— What is being asked —
List every line below containing "Food".

Records from a collection
......

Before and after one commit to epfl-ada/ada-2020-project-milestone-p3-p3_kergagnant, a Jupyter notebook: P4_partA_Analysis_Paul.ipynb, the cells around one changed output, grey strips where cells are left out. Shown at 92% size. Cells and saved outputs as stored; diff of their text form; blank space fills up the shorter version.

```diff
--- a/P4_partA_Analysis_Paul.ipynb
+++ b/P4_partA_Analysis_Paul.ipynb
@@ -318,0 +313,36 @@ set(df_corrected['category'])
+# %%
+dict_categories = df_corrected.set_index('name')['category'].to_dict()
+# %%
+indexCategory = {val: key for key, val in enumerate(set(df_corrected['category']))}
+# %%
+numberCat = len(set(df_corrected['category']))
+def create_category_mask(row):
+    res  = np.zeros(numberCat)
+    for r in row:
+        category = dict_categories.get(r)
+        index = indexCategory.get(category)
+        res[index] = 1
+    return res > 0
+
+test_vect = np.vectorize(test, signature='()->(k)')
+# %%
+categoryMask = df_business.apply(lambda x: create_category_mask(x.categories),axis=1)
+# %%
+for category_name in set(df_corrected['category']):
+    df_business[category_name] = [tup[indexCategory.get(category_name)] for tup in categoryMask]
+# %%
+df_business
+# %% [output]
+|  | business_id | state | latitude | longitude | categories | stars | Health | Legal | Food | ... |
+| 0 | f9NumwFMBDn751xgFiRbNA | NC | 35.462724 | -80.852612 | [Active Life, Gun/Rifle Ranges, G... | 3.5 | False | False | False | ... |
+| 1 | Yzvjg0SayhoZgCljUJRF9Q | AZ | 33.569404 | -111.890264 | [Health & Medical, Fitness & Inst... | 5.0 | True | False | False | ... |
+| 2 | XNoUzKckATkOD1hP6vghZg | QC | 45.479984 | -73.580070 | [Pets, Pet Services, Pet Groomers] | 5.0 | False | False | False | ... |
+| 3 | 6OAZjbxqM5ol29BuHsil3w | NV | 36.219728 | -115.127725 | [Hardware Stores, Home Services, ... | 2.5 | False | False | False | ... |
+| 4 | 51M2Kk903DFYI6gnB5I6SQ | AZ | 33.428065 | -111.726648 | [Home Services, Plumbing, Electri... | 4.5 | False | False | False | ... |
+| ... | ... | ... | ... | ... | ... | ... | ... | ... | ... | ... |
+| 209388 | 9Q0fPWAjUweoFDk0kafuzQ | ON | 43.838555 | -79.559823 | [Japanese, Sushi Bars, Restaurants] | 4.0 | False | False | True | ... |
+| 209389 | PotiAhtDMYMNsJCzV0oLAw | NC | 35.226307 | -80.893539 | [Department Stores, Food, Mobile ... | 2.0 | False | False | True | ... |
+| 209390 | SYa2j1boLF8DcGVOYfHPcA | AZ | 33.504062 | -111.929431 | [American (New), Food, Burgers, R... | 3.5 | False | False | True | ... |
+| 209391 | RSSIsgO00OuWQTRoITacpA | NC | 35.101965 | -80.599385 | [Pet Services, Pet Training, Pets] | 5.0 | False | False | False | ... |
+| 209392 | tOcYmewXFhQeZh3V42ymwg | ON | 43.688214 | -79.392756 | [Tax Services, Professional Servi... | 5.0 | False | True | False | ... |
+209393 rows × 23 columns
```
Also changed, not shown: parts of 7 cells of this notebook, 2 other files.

......

— Output below —
+|  | business_id | state | latitude | longitude | categories | stars | Health | Legal | Food | ... |
+| 209389 | PotiAhtDMYMNsJCzV0oLAw | NC | 35.226307 | -80.893539 | [Department Stores, Food, Mobile ... | 2.0 | False | False | True | ... |
+| 209390 | SYa2j1boLF8DcGVOYfHPcA | AZ | 33.504062 | -111.929431 | [American (New), Food, Burgers, R... | 3.5 | False | False | True | ... |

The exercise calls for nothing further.